If you’re a regular visitor to Rotokawau Virginia Lake, you may notice the absence of the previously resident white swans.
The last white swan remaining at the lake – a female – was removed on Wednesday, 30 August 2023 and will be rehomed at Mangahuia Wetlands in Rangiwahia, northern Manawatū.
Whanganui District Council’s general manager - community property and places, Sarah O’Hagan, says, “With white swan numbers at the lake declining over time due to natural attrition, and because these birds also pair for life, we’ve chosen to rehome the last swan for its own welfare and wellbeing.”
Michael Bourke, a Queen's Service Medal recipient in 2021 for services to wildlife conservation, has unpaired male swans at the wetlands reserve on his family’s farm at Rangiwahia, and will introduce the female swan into this habitat with the hope that it pairs up and can mate.
In time, Michael Bourke intends to gift a new pair of white swans back to Rotokawau Virginia Lake with the hope they will remain and establish a new population for the Whanganui community to admire and enjoy.
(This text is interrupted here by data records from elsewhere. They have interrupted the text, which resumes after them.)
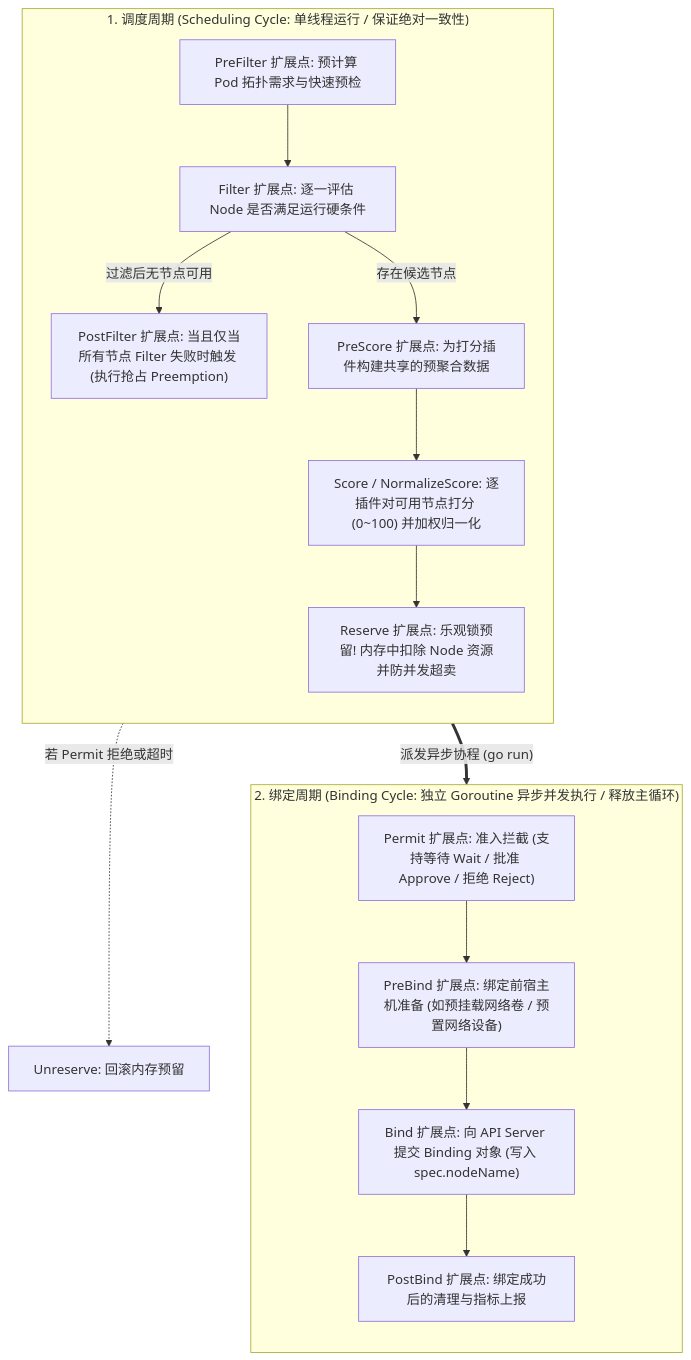
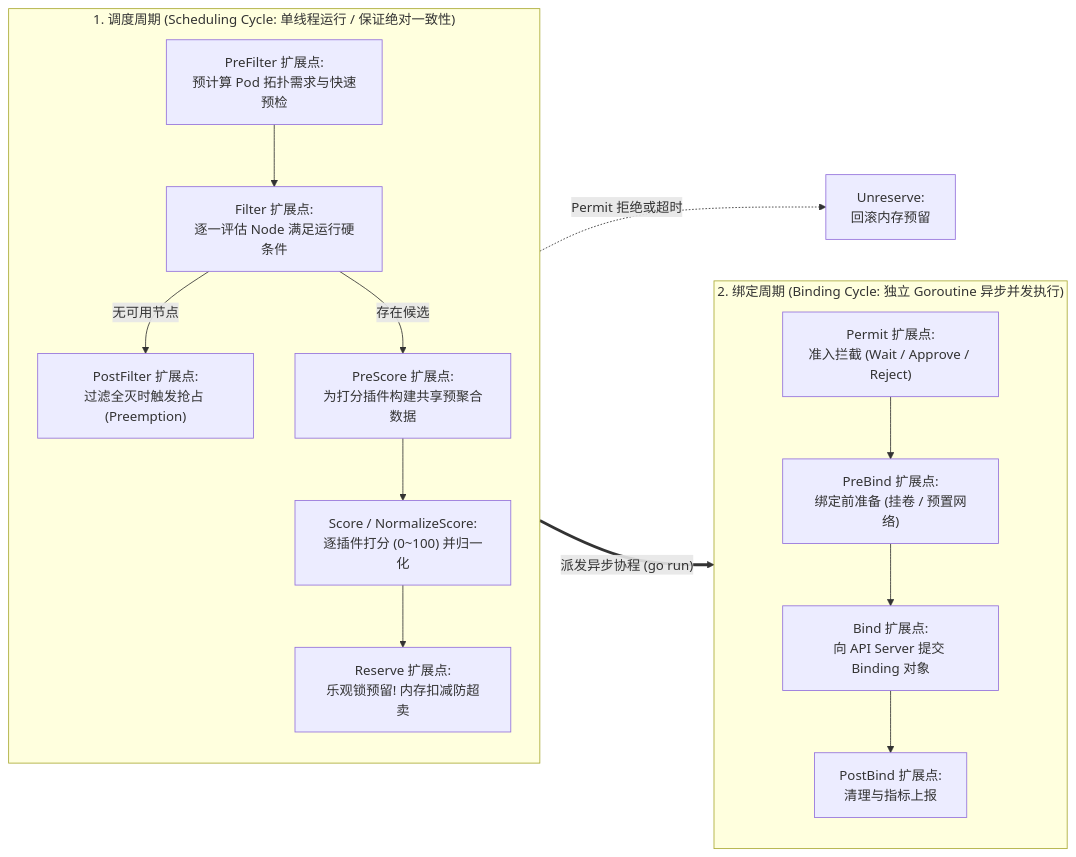
One commit to MoreConsequence/MoreConsequence.github.io changed the second of 7 diagrams in content/posts/kubernetes-internals/k8s-05-kube-scheduler-framework-plugins.md. Above: the diagram before and after it, drawn with Mermaid. The commit also changed other lines of this file and 835 other files, not shown here.

First line of the commit message:
feat(blog): 全站33篇新增深度专栏与博文全量审核上线及矢量图表优化

````diff
--- a/content/posts/kubernetes-internals/k8s-05-kube-scheduler-framework-plugins.md
+++ b/content/posts/kubernetes-internals/k8s-05-kube-scheduler-framework-plugins.md
@@ -74,33 +74,33 @@
 ```mermaid
-flowchart TB
+flowchart LR
     subgraph SchedulingCycle["1. 调度周期 (Scheduling Cycle: 单线程运行 / 保证绝对一致性)"]
         direction TB
-        PreFilter["PreFilter 扩展点: 预计算 Pod 拓扑需求与快速预检"]
-        Filter["Filter 扩展点: 逐一评估 Node 是否满足运行硬条件"]
-        PostFilter["PostFilter 扩展点: 当且仅当所有节点 Filter 失败时触发 (执行抢占 Preemption)"]
-        PreScore["PreScore 扩展点: 为打分插件构建共享的预聚合数据"]
-        Score["Score / NormalizeScore: 逐插件对可用节点打分 (0~100) 并加权归一化"]
-        Reserve["Reserve 扩展点: 乐观锁预留! 内存中扣除 Node 资源并防并发超卖"]
+        PreFilter["PreFilter 扩展点:<br/>预计算 Pod 拓扑需求与快速预检"]
+        Filter["Filter 扩展点:<br/>逐一评估 Node 满足运行硬条件"]
+        PostFilter["PostFilter 扩展点:<br/>过滤全灭时触发抢占 (Preemption)"]
+        PreScore["PreScore 扩展点:<br/>为打分插件构建共享预聚合数据"]
+        Score["Score / NormalizeScore:<br/>逐插件打分 (0~100) 并归一化"]
+        Reserve["Reserve 扩展点:<br/>乐观锁预留! 内存扣减防超卖"]
         
         PreFilter --> Filter
-        Filter -- "过滤后无节点可用" --> PostFilter
-        Filter -- "存在候选节点" --> PreScore
+        Filter -- "无可用节点" --> PostFilter
+        Filter -- "存在候选" --> PreScore
         PreScore --> Score
         Score --> Reserve
     end
 
-    subgraph BindingCycle["2. 绑定周期 (Binding Cycle: 独立 Goroutine 异步并发执行 / 释放主循环)"]
+    subgraph BindingCycle["2. 绑定周期 (Binding Cycle: 独立 Goroutine 异步并发执行)"]
         direction TB
-        Permit["Permit 扩展点: 准入拦截 (支持等待 Wait / 批准 Approve / 拒绝 Reject)"]
-        PreBind["PreBind 扩展点: 绑定前宿主机准备 (如预挂载网络卷 / 预置网络设备)"]
-        Bind["Bind 扩展点: 向 API Server 提交 Binding 对象 (写入 spec.nodeName)"]
-        PostBind["PostBind 扩展点: 绑定成功后的清理与指标上报"]
+        Permit["Permit 扩展点:<br/>准入拦截 (Wait / Approve / Reject)"]
+        PreBind["PreBind 扩展点:<br/>绑定前准备 (挂卷 / 预置网络)"]
+        Bind["Bind 扩展点:<br/>向 API Server 提交 Binding 对象"]
+        PostBind["PostBind 扩展点:<br/>清理与指标上报"]
         
         Permit --> PreBind
         PreBind --> Bind
         Bind --> PostBind
     end
 
     Reserve ==>|"派发异步协程 (go run)"| Permit
-    Reserve -. "若 Permit 拒绝或超时" .-> Unreserve["Unreserve: 回滚内存预留"]
+    Reserve -. "Permit 拒绝或超时" .-> Unreserve["Unreserve:<br/>回滚内存预留"]
 ```
````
The white swans – the species is also referred to as a mute swan (Cygnus olor) and in te reo, wāna – that used to live at Rotokawau Virginia Lake were semi-feral and originated from captive birds gifted by the Virginia Lake Trust in the late 1990s.